When you are actually at a match you see things differently to watching on television. I’ve viewed the majority of City’s games this season on TV. The array of attacking talent in Pep Guardiola’s side have, quite rightly, grabbed my attention. When looking on from the stands at the weekend though, it was the performance of Stones which stood out.
The last time I saw Stones in person was last seasons 5-3 classic in the Champions League against Monaco. That night Stones looked, to my untrained eye, to be a bit nervy and uncomfortable. Despite scoring on the night Stones was culpable for Radamel Falcao’s stunning second goal, Monaco’s third. Ponderous and almost unsure of himself on the ball at times, Stones looked a long way off the top centre back City hoped he would be. The difference between the player I saw that night and the version I saw against Burnley at the weekend, was notable.
John Stones was imperious throughout the 90 minutes against Burnley. He went about his defensive work in a composed and controlled manner. It was his contribution when his side had the ball that really stood out. His possession play and passing were exemplary. He continually broke Burnley’s defensive lines with incisive forward passing. It seemed for a while that almost every City attack began at the feet of the England international.
The centre back’s stats backed up his impressive performance. Over 100 passes made in the game with a success rate of 94%. With all due respect to Burnley’s Chris Wood and Ashley Barnes, Stones will face tougher opponents as the season goes on. It’s clear though, as with all the City players just now, the number 5’s confidence is sky high.
He still has his critics though.
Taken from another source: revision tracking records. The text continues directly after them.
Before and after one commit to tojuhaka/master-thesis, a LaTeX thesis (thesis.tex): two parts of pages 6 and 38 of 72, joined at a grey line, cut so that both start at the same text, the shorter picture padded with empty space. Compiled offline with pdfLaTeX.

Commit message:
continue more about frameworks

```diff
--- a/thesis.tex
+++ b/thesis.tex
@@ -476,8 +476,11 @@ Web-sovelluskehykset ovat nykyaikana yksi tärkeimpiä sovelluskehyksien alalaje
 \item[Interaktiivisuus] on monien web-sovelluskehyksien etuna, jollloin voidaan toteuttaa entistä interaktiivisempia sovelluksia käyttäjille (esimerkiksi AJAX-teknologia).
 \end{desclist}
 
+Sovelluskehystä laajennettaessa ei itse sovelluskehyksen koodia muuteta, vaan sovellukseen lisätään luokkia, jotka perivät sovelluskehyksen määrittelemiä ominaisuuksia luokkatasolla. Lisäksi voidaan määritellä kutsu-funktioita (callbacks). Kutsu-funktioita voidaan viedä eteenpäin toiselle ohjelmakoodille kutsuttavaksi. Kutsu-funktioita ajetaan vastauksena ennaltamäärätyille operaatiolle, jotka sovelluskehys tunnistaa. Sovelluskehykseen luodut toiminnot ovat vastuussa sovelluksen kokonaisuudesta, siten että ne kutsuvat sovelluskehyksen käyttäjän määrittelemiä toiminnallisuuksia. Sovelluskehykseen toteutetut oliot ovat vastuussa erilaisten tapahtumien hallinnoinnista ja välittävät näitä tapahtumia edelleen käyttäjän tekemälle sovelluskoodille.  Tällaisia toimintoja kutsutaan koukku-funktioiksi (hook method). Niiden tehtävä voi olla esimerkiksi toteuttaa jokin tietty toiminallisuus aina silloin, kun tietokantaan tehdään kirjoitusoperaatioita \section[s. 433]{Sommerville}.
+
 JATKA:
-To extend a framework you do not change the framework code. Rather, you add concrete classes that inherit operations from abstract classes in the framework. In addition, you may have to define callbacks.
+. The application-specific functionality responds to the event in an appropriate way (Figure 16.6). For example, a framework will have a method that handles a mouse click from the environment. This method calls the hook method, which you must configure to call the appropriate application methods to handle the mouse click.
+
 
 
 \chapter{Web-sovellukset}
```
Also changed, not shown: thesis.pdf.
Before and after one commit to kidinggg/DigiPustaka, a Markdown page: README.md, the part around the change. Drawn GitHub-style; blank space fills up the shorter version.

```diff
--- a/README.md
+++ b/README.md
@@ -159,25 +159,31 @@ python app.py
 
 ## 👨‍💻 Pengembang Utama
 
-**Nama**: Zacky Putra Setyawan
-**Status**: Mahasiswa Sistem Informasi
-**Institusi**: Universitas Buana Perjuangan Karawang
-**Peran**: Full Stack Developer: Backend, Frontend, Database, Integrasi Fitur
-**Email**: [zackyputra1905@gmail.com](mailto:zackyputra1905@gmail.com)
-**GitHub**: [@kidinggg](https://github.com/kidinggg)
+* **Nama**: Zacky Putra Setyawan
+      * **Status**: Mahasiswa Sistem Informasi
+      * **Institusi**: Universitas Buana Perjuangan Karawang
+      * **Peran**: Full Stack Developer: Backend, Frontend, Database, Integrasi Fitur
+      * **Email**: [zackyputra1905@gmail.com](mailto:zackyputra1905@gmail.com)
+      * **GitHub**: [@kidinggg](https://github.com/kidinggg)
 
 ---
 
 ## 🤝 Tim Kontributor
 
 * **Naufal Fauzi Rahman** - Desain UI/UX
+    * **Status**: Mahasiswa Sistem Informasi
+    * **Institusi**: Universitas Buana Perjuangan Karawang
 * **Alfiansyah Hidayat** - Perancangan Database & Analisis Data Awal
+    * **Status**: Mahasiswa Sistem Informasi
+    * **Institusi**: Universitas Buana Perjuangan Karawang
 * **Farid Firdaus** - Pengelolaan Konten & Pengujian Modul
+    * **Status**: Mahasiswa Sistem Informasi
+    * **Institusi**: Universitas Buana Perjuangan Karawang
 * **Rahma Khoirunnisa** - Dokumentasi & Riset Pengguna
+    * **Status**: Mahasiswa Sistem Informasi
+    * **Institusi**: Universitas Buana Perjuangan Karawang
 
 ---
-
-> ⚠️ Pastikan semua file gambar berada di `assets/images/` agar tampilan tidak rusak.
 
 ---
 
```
There will, as always, be those who claim Stones transfer fee outweighs his ability. Manchester United signed Rio Ferdinand for over £30 million, fifteen years ago. There wasn’t many calling Rio over-priced at the end of his career. Stylistically, Ferdinand is probably the closest comparison in terms of English centre backs. Rio was a more ball-playing defender than many of his contemporaries. In my opinion, Stones has the potential to be even better than his England predecessor. Under the tutelage of Pep Guardiola, John Stones is in the best place to develop and improve and he’s doing exactly that.
In a team of headline makers, on top of their game, John Stones is emerging as a vital component in the side. Not just defensively, in terms of stopping opponents, but in embracing his managers ‘total footballing’ ethos. The continued brilliance of Kevin DeBruyne and scoring exploits of Aguero and Jesus are at the forefront of City's challenge. Not to mention the Silva's, Sane, Sterling and Walker who've all had deserved praise. In fact, it's almost impossible to leave any City player out at this point, such has been their high level of performance. It was a pleasure to watch Stones, in particular, at the weekend against Burnley. It was a performance beyond his years in terms of it's assuredness. The most promising thing for both Manchester City and England is, that at just 23-years-old, John Stones is getting better and better.